> REQUIRED ACTION
Give the number of lines in the records below that hold "által"; nothing else is needed.

> INPUT DATA
━━━
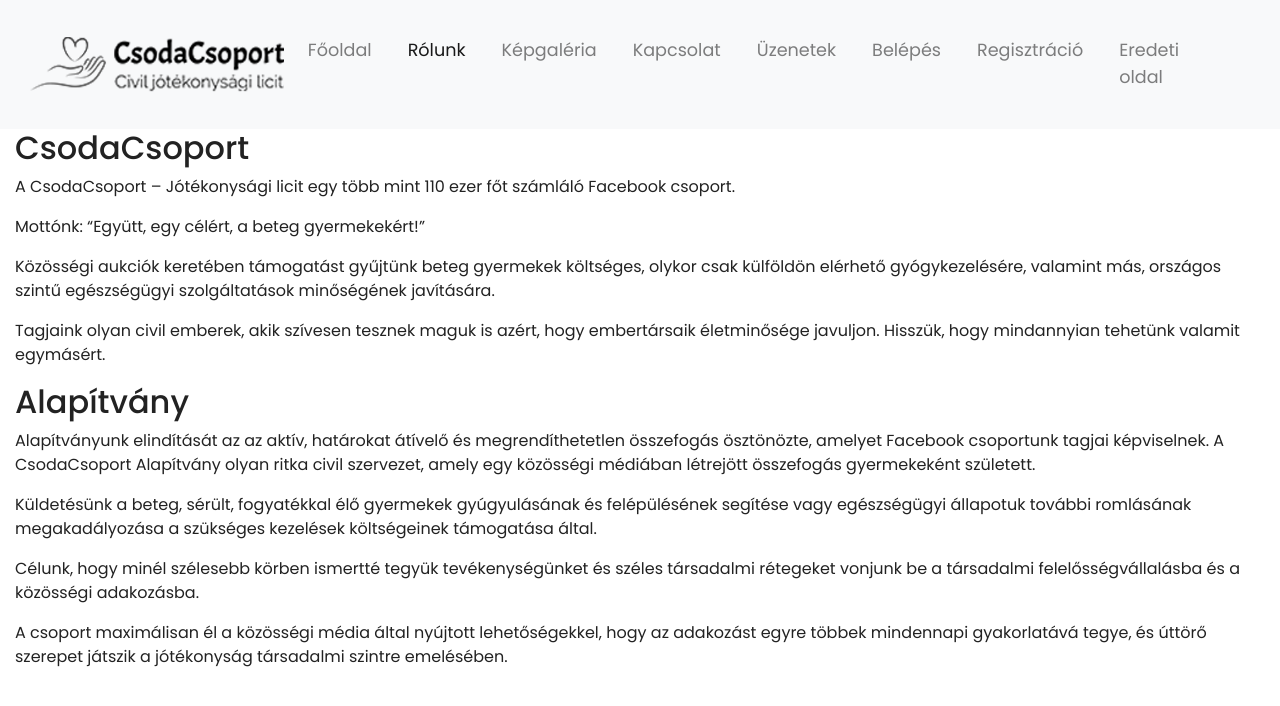
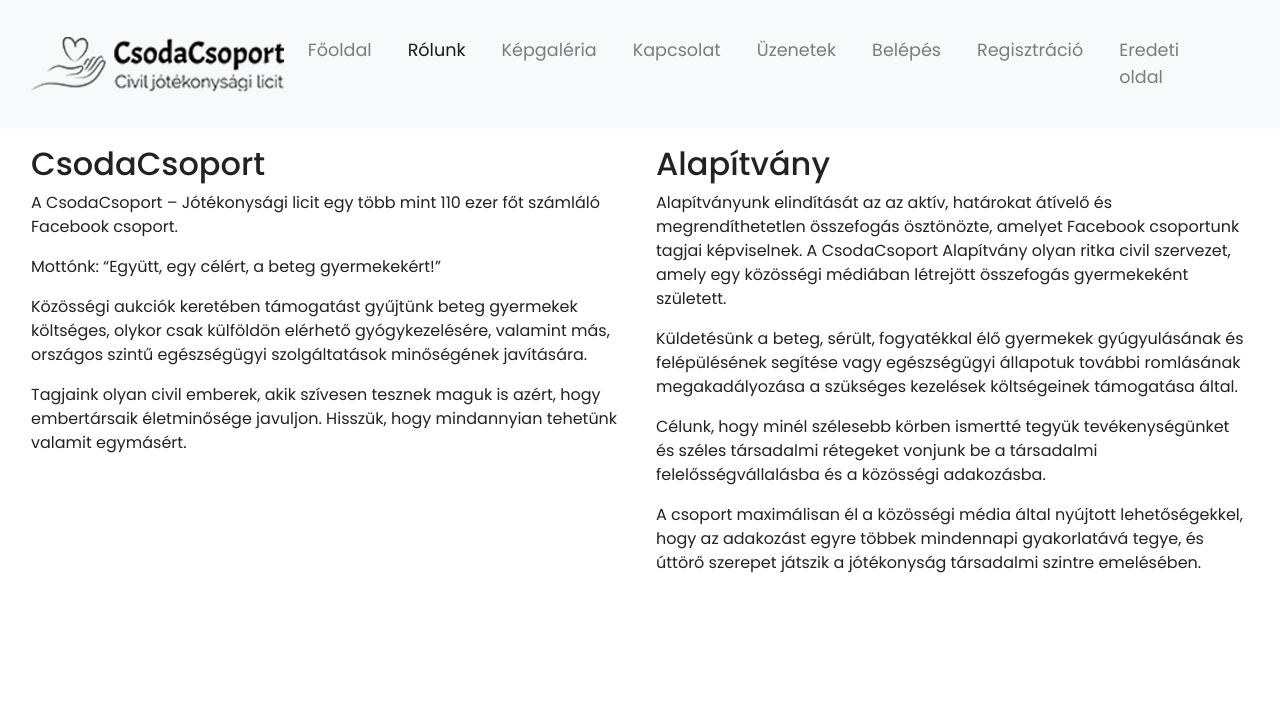
Before and after one commit to jozgyb/WebProgAlapjai, a PHP site: page /rolunk in a window 1280 px wide. Shown: the part 25-731 px from the top of the page. Run offline with PHP 8.4, Linux system fonts and the light colour scheme; some libraries are stand-ins or nearby versions.

Commit message:
aloldal design

```diff
--- a/templates/pages/aboutus.tpl.php
+++ b/templates/pages/aboutus.tpl.php
@@ -1,11 +1,18 @@
+<div class="container-fluid padding">
+    <div class="row padding">
+        <div class="col-md-12 col-lg-6">
             <h2>CsodaCsoport</h2>
             <p>A CsodaCsoport – Jótékonysági licit egy több mint 110 ezer főt számláló Facebook csoport.</p>
             <p>Mottónk: “Együtt, egy célért, a beteg gyermekekért!”</p>
             <p>Közösségi aukciók keretében támogatást gyűjtünk beteg gyermekek költséges, olykor csak külföldön elérhető gyógykezelésére, valamint más, országos szintű egészségügyi szolgáltatások minőségének javítására.</p>
             <p>Tagjaink olyan civil emberek, akik szívesen tesznek maguk is azért, hogy embertársaik életminősége javuljon. Hisszük, hogy mindannyian tehetünk valamit egymásért.</p>
-
+        </div>
+        <div class="col-md-12 col-lg-6">
             <h2>Alapítvány</h2>
             <p>Alapítványunk elindítását az az aktív, határokat átívelő és megrendíthetetlen összefogás ösztönözte, amelyet Facebook csoportunk tagjai képviselnek. A CsodaCsoport Alapítvány olyan ritka civil szervezet, amely egy közösségi médiában létrejött összefogás gyermekeként született.</p>
             <p>Küldetésünk a beteg, sérült, fogyatékkal élő gyermekek gyúgyulásának és felépülésének segítése vagy egészségügyi állapotuk további romlásának megakadályozása a szükséges kezelések költségeinek támogatása által.</p>
             <p>Célunk, hogy minél szélesebb körben ismertté tegyük tevékenységünket és széles társadalmi rétegeket vonjunk be a társadalmi felelősségvállalásba és a közösségi adakozásba.</p>
             <p>A csoport maximálisan él a közösségi média által nyújtott lehetőségekkel, hogy az adakozást egyre többek mindennapi gyakorlatává tegye, és úttörő szerepet játszik a jótékonyság társadalmi szintre emelésében.</p>
+        </div>
+    </div>
+</div>
```
Also changed, not shown: templates/pages/main.tpl.php (+0 -8 lines). Lines whose indentation alone changed are shown as unchanged.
━━━
> ANSWER SPACE
2